Treating and preventing COVID-19
The FDA recommends that immunocompromised individuals discuss monoclonal antibody treatment options
with their health care provider should they contract or be exposed to COVID-19. One authorized product
includes use for preventative (prophylaxis) treatment after being exposed to COVID-19; however, this product is not a substitute for vaccination. Learn more
about this treatment and MS.
Science has taught us the best protection against COVID-19 infection is a combination of vaccination and physical protection measures. Until more is learned about the protection of those using immunocompromising DMTs, continue to take precautions against COVID-19, like mask wearing, hand washing, physical distancing and avoiding crowds and poorly ventilated indoor spaces. Also, encourage those close to you to get vaccinated.
How to get an additional dose
Each state offers the additional dose at different locations and what is required to show proof of your eligibility to receive an additional dose varies.
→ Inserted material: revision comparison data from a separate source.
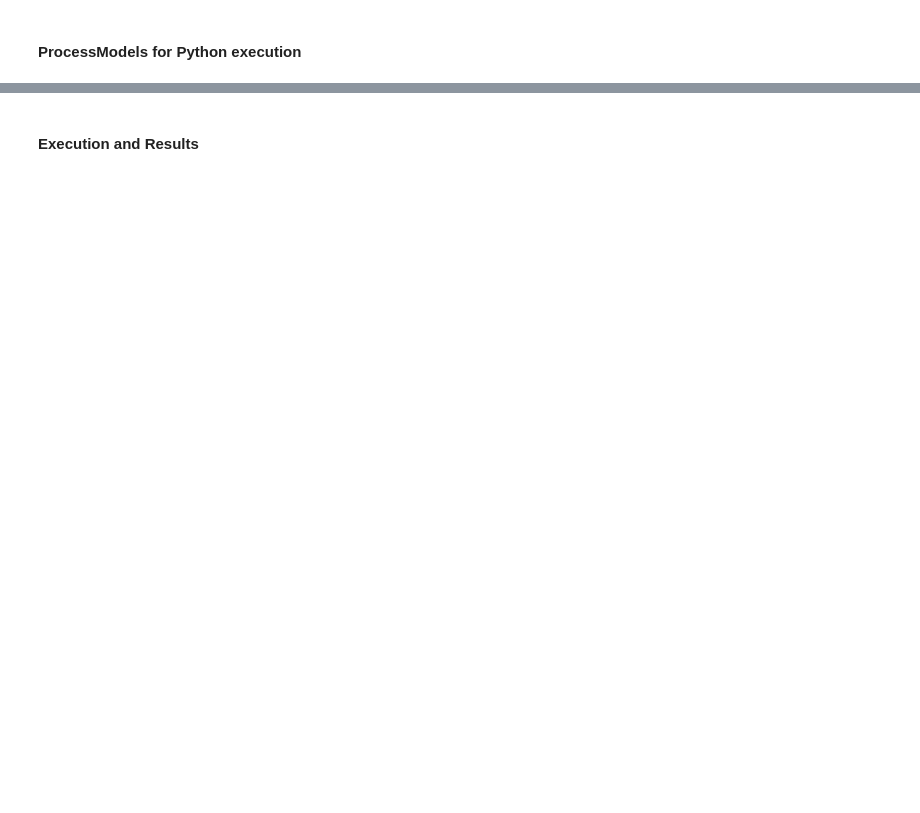
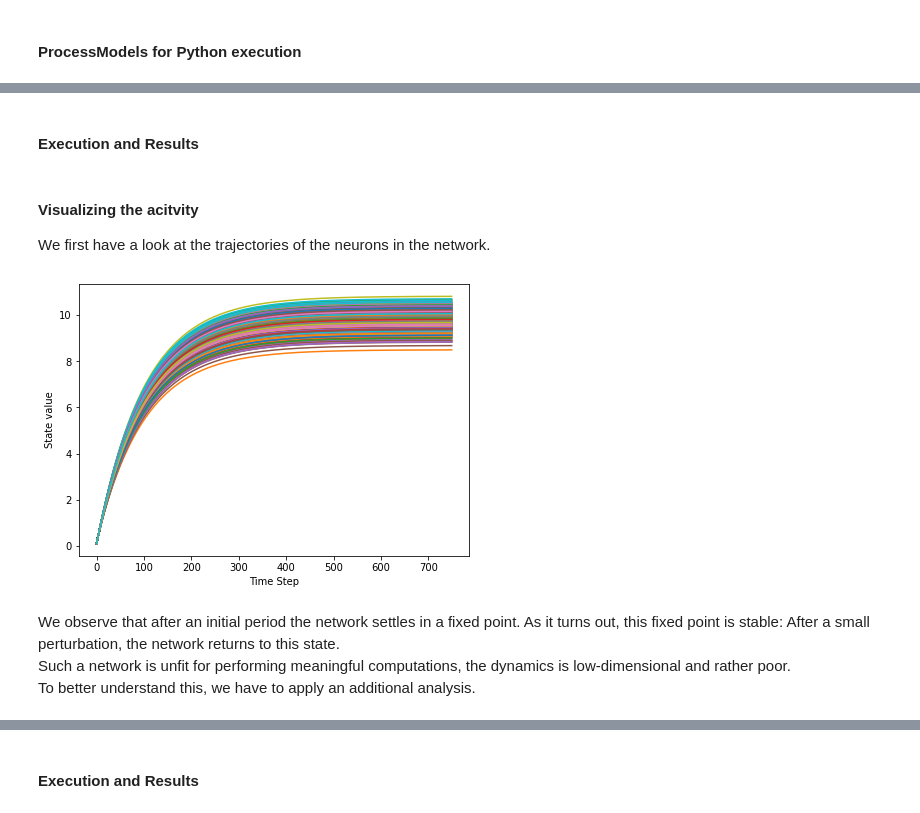
Before and after one commit to lava-nc/lava, a Jupyter notebook: tutorials/end_to_end/tutorial02_excitatory_inhibitory_network.ipynb, the cells around one changed output, grey strips where cells are left out. Drawn from its saved outputs; the diff is of its cells as text; code cells hidden in the pictures; blank space fills up the shorter version.

```diff
--- a/tutorials/end_to_end/tutorial02_excitatory_inhibitory_network.ipynb
+++ b/tutorials/end_to_end/tutorial02_excitatory_inhibitory_network.ipynb
@@ -93,0 +271,39 @@ Using the behavior defined for the [LIF](https://github.com/lava-nc/lava/tree/ma
+# %% [markdown]
+#### Execution and Results
+# %%
+from lava.magma.core.run_conditions import RunSteps
+from lava.magma.core.run_configs import Loihi1SimCfg
+# Import io processes
+from lava.proc.io import sink, source
+from lava.proc.monitor.process import Monitor
+
+# Configurations for execution
+num_steps = 750
+rcfg = Loihi1SimCfg(select_tag='rate_neurons')
+run_cond = RunSteps(num_steps=num_steps)
+
+# Instantiating network and IO processes
+network_balanced = EINetwork(**network_params_balanced)
+state_monitor = Monitor()
+
+state_monitor.probe(target=network_balanced.state,  num_steps=num_steps)
+
+# Run the network
+network_balanced.run(run_cfg=rcfg, condition=run_cond)
+states_balanced = state_monitor.get_data()[network_balanced.name][network_balanced.state.name]
+network_balanced.stop()
+# %% [markdown]
+#### Visualizing the acitvity
+We first have a look at the trajectories of the neurons in the network.
+# %%
+plt.figure(figsize=(7,5))
+plt.xlabel('Time Step')
+plt.ylabel('State value')
+plt.plot(states_balanced)
+plt.show()
+# %% [output]
+[figure, added]
+# %% [markdown]
+We observe that after an initial period the network settles in a fixed point. As it turns out, this fixed point is stable: After a small perturbation, the network returns to this state.<br>
+Such a network is unfit for performing meaningful computations, the dynamics is low-dimensional and rather poor.<br>
+To better understand this, we have to apply an additional analysis.
```
Also changed, not shown: parts of 69 cells of this notebook, 1 other file.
Visit vaccines.gov
to learn more and find a location near you.
Experts consulted in the development of this guidance
MS neurologists and experts
Staff from MS Partner Organizations
- Nancy Sicotte, MD, FAAN—Chair, National MS Society’s National Medical Advisory Committee, Cedars-Sinai Medical Center, USA
- Brenda Banwell, MD— Chair of MS International Federation International Medical and Scientific Advisory Board (IMSB) – University of Pennsylvania, USA
- Amit Bar-Or, MD, FRCPC—President, International Society for Neuroimmunology - University of Pennsylvania, USA
- Jorge Correale, MD-- Raul Carrea Institute for Neurological Research, FLENI, Buenos Aires, Argentina
- Anne Cross, MD, FAAN—Washington University and Secretary of Board of Governors of the Consortium of MS Centers, USA
- Jaime Imitola, MD, FAAN—University of Connecticut, UConn Health, USA
- Dorlan Kimbrough, MD—Duke University, USA
- Avindra Nath, MD—National Institutes of Health/National Institutes of Neurological Disorders and Stroke, USA
- Scott Newsome, DO, MSCS, FAAN, FANA—Johns Hopkins University and President of the Board of Governors of the Consortium of MS Centers, USA
- Penny Smyth, MD, FRCPC—University of Alberta, Canada
- Rachael Stacom, MS, ANP-BC, MSCN—Independence Care System, USA
- Julie Fiol, RN, MSCN—National MS Society, USA
- Pamela Kanellis—MS Society of Canada
- Julie Kelndorfer—MS Society of Canada
- Hope Nearhood, MPH, PMP—National MS Society, USA
- Leslie Ritter—National MS Society, USA